The game, a pre-season friendly, was interrupted in the 84th minute when around 20 people stormed the pitch, waving palestinian flags.
The group attacked several Israeli players, including Maccabi Haifa captain Yossi Benayoun, reports The Local.
Maccabi Haifa players were assaulted tonight by an anti-Israel mob during a "friendly" match against Lille. Sickening pic.twitter.com/jihd3hRg6U— Jonathan (@jj34) July 23, 2014
Video footage of the incident shows several of the protesters clashing with players as stewards and security hawl the protesters off the pitch. Full time was called at 86 minutes, with Lille leading 2 - 0 before the disruption.
Austrian Chancellor Werner Faymann condemned the protesters. “Guests who stay in Austria, have the right to do so in safety, regardless of their origin or their religious affiliation,” he said.
Maccabi Haifa issued a statement about the incident, complaining the team had “experienced an uncomfortable atmosphere of violence on the pitch and in the stands”, blaming the “incitement in Turkish media” as the cause of the attack. According to the club, the protesters “were mostly Turkish immigrants”.
Maccabi Haifa has several Muslim players in the squad and insisted its ethos is one of “co-existence and tolerance.” According to Israeli newspaper Haaretz, Maccabi Haifa is the most popular side in the country among Arab fans.
“We condemn the violence that was used against us. This happened not because of sports or football, but because we are a team that represents Israel,” a team spokesperson told the Jerusalem Post.
Maccabi Haifa is considered Israel’s ambassador in UEFA, as they are the most successful club in the country’s history in all European competitions.
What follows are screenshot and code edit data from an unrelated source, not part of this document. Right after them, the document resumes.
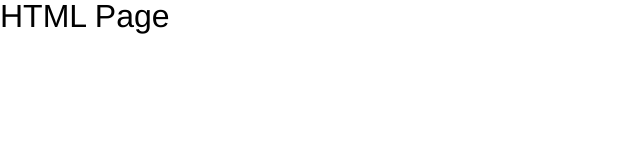
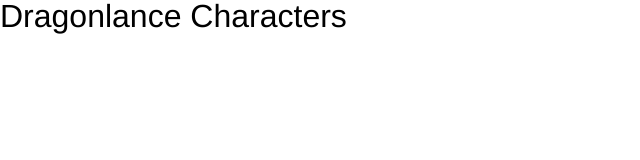
Before and after one commit to tiy-dallas-october-2016-fee/dragonlance-api, a website: page public/index.html in a window 1280 px wide. Shown: the whole page, without its empty margins (0-640 px from the left). Drawn offline with nearby package versions, Linux system fonts and the light colour scheme.

Commit message:
final changes to dragonlance assignment

```diff
--- a/public/index.html
+++ b/public/index.html
@@ -4,12 +4,12 @@
 
   <head>
     <meta charset="utf-8">
-    <title>Call and API!</title>
+    <title>Call an API!</title>
     <link href="style.css" rel="stylesheet" />
   </head>
 
   <body>
-    <h1>HTML Page</h1>
+    <h1>Dragonlance Characters</h1>
 
 
     <script src="https://ajax.googleapis.com/ajax/libs/jquery/3.1.0/jquery.min.js"></script>
```
Also changed, not shown: README.md.
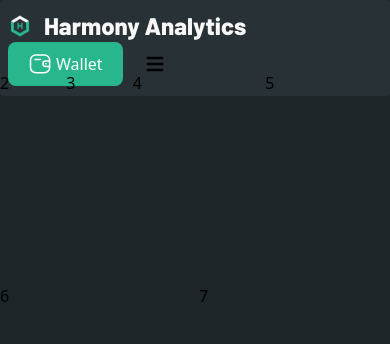
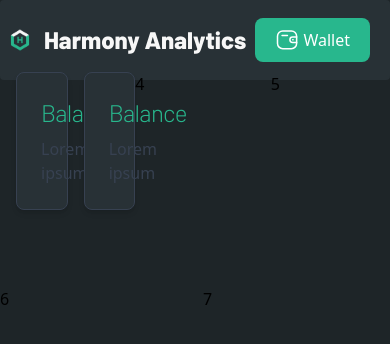
Before and after one commit to Crosstons/harmony-analytics, a React (Create React App) app: page / in a window 390 px wide. Shown: the top 344 px of the page. Built offline with nearby package versions, Linux system fonts and the light colour scheme; no server answers; the HTML template or start-up script is replaced by a standard one.

Commit message:
Data cards added

```diff
--- /dev/null
+++ b/src/components/Datacard1.jsx
@@ -0,0 +1,16 @@
+import React from 'react'
+
+function Datacard1() {
+  return (
+    <div className="w-full h-full">
+
+<a href="#" class="block p-6 max-w-sm bg-sss rounded-lg border border-gray-700 shadow-md w-full mx-4">
+    <h5 class="mb-2 text-2xl font-thin font-barlow tracking-tight text-spicy">Balance</h5>
+    <p class="font-normal text-gray-700 dark:text-gray-400">Lorem ipsum</p>
+</a>
+
+    </div>
+  )
+}
+
+export default Datacard1
--- a/src/components/Navbar.jsx
+++ b/src/components/Navbar.jsx
@@ -4,21 +4,18 @@ function Navbar() {
   return (
 
 
-<nav class="bg-sss border-gray-200 px-2 sm:px-4 py-2.5 rounded dark:bg-gray-900">
-  <div class="container flex flex-wrap justify-between items-center mx-auto">
-  <a href="https://flowbite.com/" class="flex items-center">
-      <img src={logo} class="mr-3 h-6 sm:h-9" alt=""/>
-      <span class="self-center text-2xl font-barlow font-semibold whitespace-nowrap text-mild">Harmony Analytics</span>
+<nav className="bg-sss border-gray-200 px-2 sm:px-4 py-2.5 rounded dark:bg-gray-900 w-full h-20 items-center flex">
+  <div className="container flex flex-wrap justify-between items-center mx-auto">
+  <a href="https://flowbite.com/" className="flex items-center">
+      <img src={logo} className="mr-3 h-6 sm:h-9" alt=""/>
+      <span className="self-center text-2xl font-barlow font-semibold whitespace-nowrap text-mild">Harmony Analytics</span>
   </a>
-  <div class="flex md:order-2">
-      <button type="button" class="inline-flex text-white bg-spicy hover:bg-emerald-600 focus:ring-4 focus:outline-none rounded-lg text-md px-5 py-2.5 text-center mr-3 md:mr-0">
+  <div className="flex md:order-2">
+      <button type="button" className="inline-flex text-white bg-spicy hover:bg-emerald-600 focus:ring-4 focus:outline-none rounded-lg text-md px-5 py-2.5 text-center mr-3 md:mr-0">
       <svg xmlns="http://www.w3.org/2000/svg" className="mr-1 text-mild" width="24" height="24" viewBox="0 0 24 24"><g fill="none" fill-rule="evenodd" stroke="#FFFFFF" stroke-linecap="round" stroke-linejoin="round" stroke-width="1.5" transform="translate(2.5 3)"><path d="M19.1389383,11.3957621 L15.0906357,11.3957621 C13.6041923,11.3948508 12.399362,10.1909319 12.3984507,8.70448849 C12.3984507,7.21804511 13.6041923,6.01412622 15.0906357,6.01321486 L19.1389383,6.01321486"/><line x1="15.549" x2="15.237" y1="8.643" y2="8.643"/><path d="M5.24766462,1.52259158e-14 L13.8910914,1.52259158e-14 C16.7892458,1.52259158e-14 19.138756,2.34951014 19.138756,5.24766462 L19.138756,12.4246981 C19.138756,15.3228526 16.7892458,17.6723627 13.8910914,17.6723627 L5.24766462,17.6723627 C2.34951014,17.6723627 1.69176842e-15,15.3228526 1.69176842e-15,12.4246981 L1.69176842e-15,5.24766462 C1.69176842e-15,2.34951014 2.34951014,1.52259158e-14 5.24766462,1.52259158e-14 Z"/><line x1="4.536" x2="9.935" y1="4.538" y2="4.538"/></g></svg>Wallet</button>
-      <button data-collapse-toggle="navbar-cta" type="button" class="inline-flex items-center p-2 text-sm text-gray-500 rounded-lg md:hidden hover:bg-gray-100 focus:outline-none focus:ring-2 focus:ring-gray-200 dark:text-gray-400 dark:hover:bg-gray-700 dark:focus:ring-gray-600" aria-controls="navbar-cta" aria-expanded="false">
-        <span class="sr-only"></span>
-        <svg class="w-6 h-6 " aria-hidden="true" fill="" viewBox="0 0 20 20" xmlns="http://www.w3.org/2000/svg"><path fill-rule="evenodd" d="M3 5a1 1 0 011-1h12a1 1 0 110 2H4a1 1 0 01-1-1zM3 10a1 1 0 011-1h12a1 1 0 110 2H4a1 1 0 01-1-1zM3 15a1 1 0 011-1h12a1 1 0 110 2H4a1 1 0 01-1-1z" clip-rule="evenodd"></path></svg>
-    </button>
+
   </div>
-  <div class="hidden justify-between items-center w-full md:flex md:w-auto md:order-1" id="navbar-cta">
+  <div className="hidden justify-between items-center w-full md:flex md:w-auto md:order-1" id="navbar-cta">
   </div>
   </div>
 </nav>
--- a/src/screens/Dashboard.jsx
+++ b/src/screens/Dashboard.jsx
@@ -1,13 +1,14 @@
 import React from 'react';
+import Datacard1 from '../components/Datacard1';
 import Lchart from '../components/Lchart';
 import Navbar from '../components/Navbar';
 
 function Dashboard() {
   return (
-    <div className="grid overflow-hidden grid-cols-6 grid-rows-12 gap-2 w-screen h-screen">
+    <div className="grid overflow-hidden grid-cols-6 grid-rows-12 gap-4  w-screen h-screen">
     <div className="box row-start-1 row-span-1 col-start-1 col-span-6"><Navbar /></div>
-    <div className="box row-start-2 row-span-3 col-start-1 col-span-1">2</div>
-    <div className="box row-start-2 row-span-3 col-start-2 col-span-1">3</div>
+    <div className="box row-start-2 row-span-3 col-start-1 col-span-1"><Datacard1 /></div>
+    <div className="box row-start-2 row-span-3 col-start-2 col-span-1"><Datacard1 /></div>
     <div className="box row-start-2 row-span-3 col-start-3 col-span-2">4</div>
     <div className="box row-start-2 row-span-3 col-start-5 col-span-2">5</div>
     <div className="box row-start-5 row-span-4 col-start-1 col-span-3">6</div>
```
Their next pre-season friendly will keep them on the continent, facing Germany’s Paderborn on Saturday.
Several anti-Israel protests have lead to anti-semitic violence in European capitals, since Tel Aviv intensified air strikes on the Gaza strip.
Israel severely reduced its diplomatic entourage in Turkey after its embassy in Ankara and consulate in Istanbul were attacked by Pro-Palestinian protesters last week.
German police are on high alert, as 14 people were arrested in Essen for planning to attack a synagogue this week. This follows German police officials issuing a ban on anti-semitic slurs, after chants of “Jew, Jew, cowardly pig” were heard at an anti-Israeli protest in Berlin last week.